Then, something strange happened. I was profoundly disappointed to find myself genuinely interested in the next two pieces – one about the Icon Sheene motor cycle (£107,000), and the next about limited edition signature wristwatches and how they increase in value. Argh, they’re sucking me in! I wanna motor bike named after Barry Sheene! I wanna watch with a replicated Diego Maradona autograph! See, all it takes is some half-decent journalism without any pretentious twattery and they’re bringing out the latent materialist in the massed stay-at-home dad readership.

Shoes: an absolute must for the chic working woman
Then came an article about a philanthropist and a sculptor bringing public art to Hyde Park while raising funds for a children’s educational centre. I could find fault in all that, if I was going to be an ideological purist bore, but I can’t be arsed. I’m getting too old. Well done, rich chappies – doubly good cause. By the time I reached a piece proclaiming “menswear-influenced lace-ups are becoming the footwear of choice for the chic working woman”, I’d lost the will to resist.

Hey, I’m walking the feminist walk here, bringing up the kids for my chic working woman, and I say it’s her right to wear what the hell she likes on her feet, even a £435 pair of Rupert Sanderson patent Joyce brogues, or some 300-quid Fratelli Rosetti perforated suede Derbys. Which sounds more like a line from an elegiac tribute to an Italian football hooligan’s assault on a grim east Midlands town than a shoe, but what do I know? I’m just the drooling reader, dreaming of decadent excess and the day when, like founder and chief executive of Yoox Group, Federico Marchetti, I’m interviewed by Vanessa Friedman, and I can tell her about a floating fish restaurant called Jumet that “is so secret it doesn’t have a landline, just a mobile-phone number that you need to know”.

Of course a floating restaurant doesn’t have a fucking landline, you cock. Tsk, he may manage 23 luxury-brand online stores valued at €500 million, and he may have Jumet’s mobile number, but you can’t just go out and buy brains, eh?


AMD said...

I dread reaching the point of celebrity where I might be asked about the best gidft I have received recently. I don't think my answer – "A Garmin NavSat thingy, dunno the model, that will allow me to drive in other cities where I'm to scared of losing my way in case I land up in sime unfriendly neighourhood or, worse, unnecessary traffic jam" — would establish me as a particularly lofty high-flier.

Some great laugh-out-loud moments in your piece. Poor Azhel.

Gorilla Bananas said...

I'm not impressed by any of them, although I give them credit for not hording their money like misers. The rich people I like are the ones who buy flunkies and toadies with their money, like the Sultan of Brunei. How much would you charge to be a flunky who laughs at some rich guy's jokes? Every man has his price.

No Good Boyo said...

Arzhel, eh? The Bretons must be delighted to have their names added to the international wankers' register.

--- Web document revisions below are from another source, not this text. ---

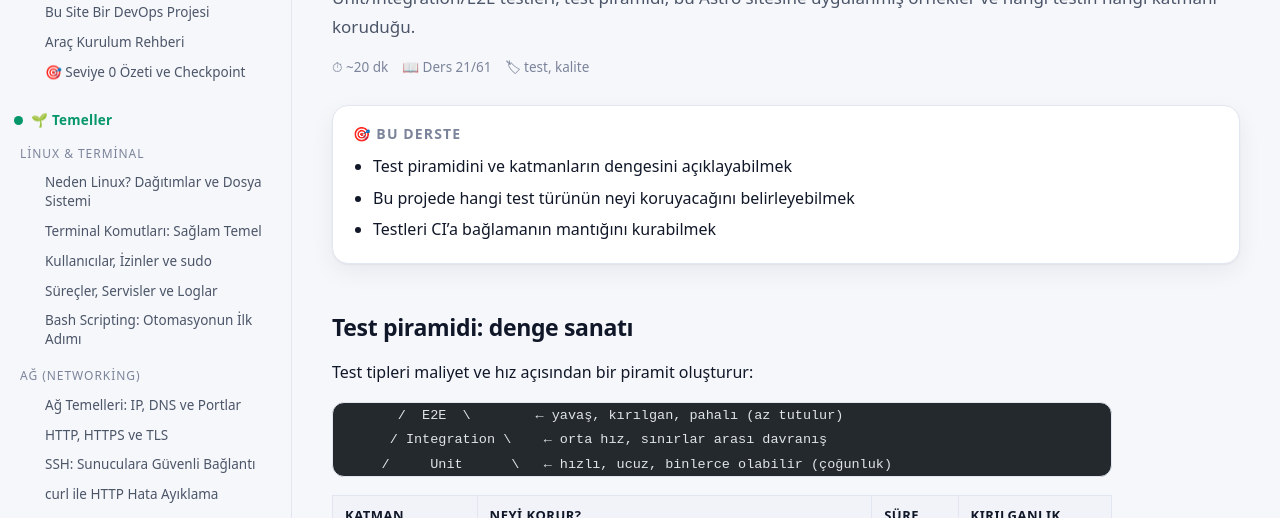
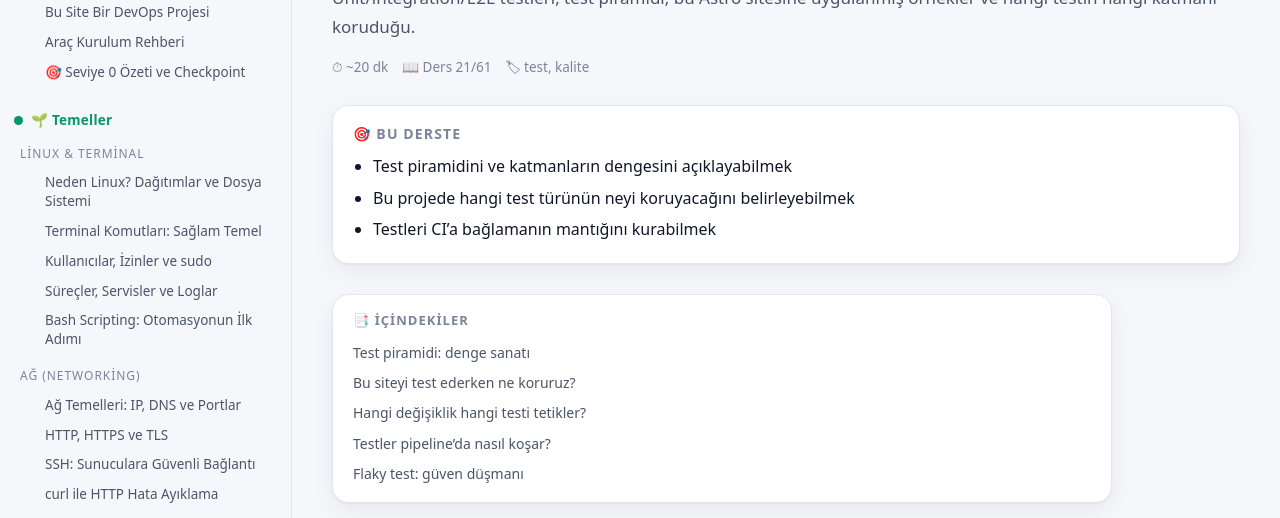
Before and after one commit to sysrootfile/devops-yolculugu, an Astro site: page /devops-yolculugu/ders/seviye-2/cicd/test-otomasyonu in a window 1280 px wide. Shown: the part 231-749 px from the top of the page. Built offline with nearby package versions, Linux system fonts and the light colour scheme; Astro itself is replaced by a stand-in of ours.

Commit message:
feat(ux): ders sayfalarına İçindekiler (TOC) + gerçek E2E referansı
- Lesson layout render'ı üstlendi (route'tan taşındı) — headings'ten TOC üretimi
- TOC: h2/h3, min 3 başlıkta görünür, CSS ile hiyerarşik girinti
- test-otomasyonu dersi: canlı E2E suite'i (7 test) referansı eklendi
- E2E'ye TOC görünürlük testi eklendi (7 test oldu)

```diff
--- a/src/content/docs/seviye-2/cicd/test-otomasyonu.mdx
+++ b/src/content/docs/seviye-2/cicd/test-otomasyonu.mdx
@@ -64,6 +64,16 @@ npm run build   # başarısız MDX, bozuk import, eksik bileşen = kırmızı
 **3. E2E test — kullanıcı yolculuğu:**
 
 Playwright ile: “ana sayfayı aç → Seviye 1'e tıkla → quiz cevapla → doğru skor kaydedildi mi?” Bu test, tarayıcıdaki interaktif bileşenlerin (quiz, terminal) gerçekten çalıştığını doğrular.
+
+<Callout type="info" title="Gerçek dünyadan (bu repo): E2E katmanı da canlı">
+  Hayali örnek kalmadı — bu repoda `tests/e2e/site.spec.ts` altında 6 Playwright
+  testi koşuyor: dashboard yüklemesi, quiz cevaplama, tema kalıcılığı, arama,
+  terminal simülatörü, tamamlama butonu. CI'da bunlar **ayrı bir `e2e` job'ıdır**
+  (build → e2e → docker → deploy). Ve ilk koşumunun meyvesi: arama sonuç
+  panelinin DOM'da var olup **hiç görünmediği** bir CSS bug'ını yakaladı —
+  DOM-level testler göremezdi, E2E görünürlüğü doğruladı. Piramidin katmanları
+  farklı şeyleri korur; biri diğerinin yerine geçmez.
+</Callout>
 
 ## Hangi değişiklik hangi testi tetikler?
 
--- a/src/layouts/Lesson.astro
+++ b/src/layouts/Lesson.astro
@@ -1,4 +1,5 @@
 ---
+import { render } from 'astro:content';
 import Base from './Base.astro';
 import Sidebar from '@components/Sidebar.astro';
 import CompleteRow from '@components/CompleteRow.astro';
@@ -10,6 +11,7 @@ interface Props {
 }
 
 const { entry } = Astro.props;
+const { Content, headings } = await render(entry);
 const vm = toVM(entry);
 const docs = await getAllDocs();
 const { prev, next } = getNeighbors(docs, entry.id);
@@ -17,6 +19,7 @@ const level = levelById(entry.data.level);
 const moduleMeta = moduleById(entry.data.module);
 const totalLessons = sortLessons(docs).length;
 const lessonIndex = sortLessons(docs).findIndex((d) => d.id === entry.id) + 1;
+const toc = headings.filter((h) => h.depth === 2 || h.depth === 3);
 ---
 
 <Base title={vm.title} description={vm.description}>
@@ -57,8 +60,23 @@ const lessonIndex = sortLessons(docs).findIndex((d) => d.id === entry.id) + 1;
           )
         }
 
+        {
+          toc.length >= 3 && (
+            <nav class="toc" aria-label="İçindekiler">
+              <h2>📑 İçindekiler</h2>
+              <ul>
+                {toc.map((h) => (
+                  <li class:list={[`toc-d${h.depth}`]}>
+                    <a href={`#${h.slug}`}>{h.text}</a>
+                  </li>
+                ))}
+              </ul>
+            </nav>
+          )
+        }
+
         <div class="prose">
-          <slot />
+          <Content />
         </div>
 
         <CompleteRow lessonId={vm.id} />
--- a/src/pages/ders/[...slug].astro
+++ b/src/pages/ders/[...slug].astro
@@ -1,5 +1,5 @@
 ---
-import { getCollection, render } from 'astro:content';
+import { getCollection } from 'astro:content';
 import Lesson from '@layouts/Lesson.astro';
 
 export async function getStaticPaths() {
@@ -11,9 +11,6 @@ export async function getStaticPaths() {
 }
 
 const { entry } = Astro.props;
-const { Content } = await render(entry);
 ---
 
-<Lesson entry={entry}>
-  <Content />
-</Lesson>
+<Lesson entry={entry} />
--- a/src/styles/global.css
+++ b/src/styles/global.css
@@ -420,6 +420,45 @@ main.content {
 }
 .objectives li {
   margin: 4px 0;
+}
+
+/* ---------- İçindekiler (TOC) ---------- */
+.toc {
+  background: var(--surface);
+  border: 1px solid var(--border);
+  border-radius: var(--radius-lg);
+  padding: 14px 20px 12px;
+  margin: 0 0 28px;
+  box-shadow: var(--shadow);
+  max-width: 780px;
+}
+.toc h2 {
+  margin: 0 0 8px;
+  font-size: 13px;
+  text-transform: uppercase;
+  letter-spacing: 0.08em;
+  color: var(--text-faint);
+}
+.toc ul {
+  list-style: none;
+  margin: 0;
+  padding: 0;
+}
+.toc li {
+  margin: 3px 0;
+}
+.toc a {
+  color: var(--text-soft);
+  font-size: 14px;
+  line-height: 1.5;
+}
+.toc a:hover {
+  color: var(--accent);
+  text-decoration: none;
+}
+.toc .toc-d3 {
+  padding-left: 18px;
+  font-size: 0.95em;
 }
 
 /* ---------- Makale tipografisi ---------- */
```
Also changed, not shown: tests/e2e/site.spec.ts (+9 -0 lines).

Who next, the Basques?

A friend of mine at Oxford once saw poet Craig Raine's children Nina and Moses (yes, Moses) prancing around dressed as Greek zephyrs and declaiming limp verse. "They'd better be going to a Quaker school," was her rueful Scouse remark.

On balance, I'd have rather taken the toilet duckings than endure vegetarian pacifism and near Dutch-levels of smugness tolerance.

Mark Sanderson said...

I'm not familiar with this publication. Talking of unusual names, a work colleague of mine is keen to call his as yet unborn child, Zico. He's still got two months to convince his wife.

tom.ato said...

I heard of a couple recently who called their newborn daughter IKEA. They liked the name. Well, I guess there are worse. but poor kid. All those jokes about flat-packs!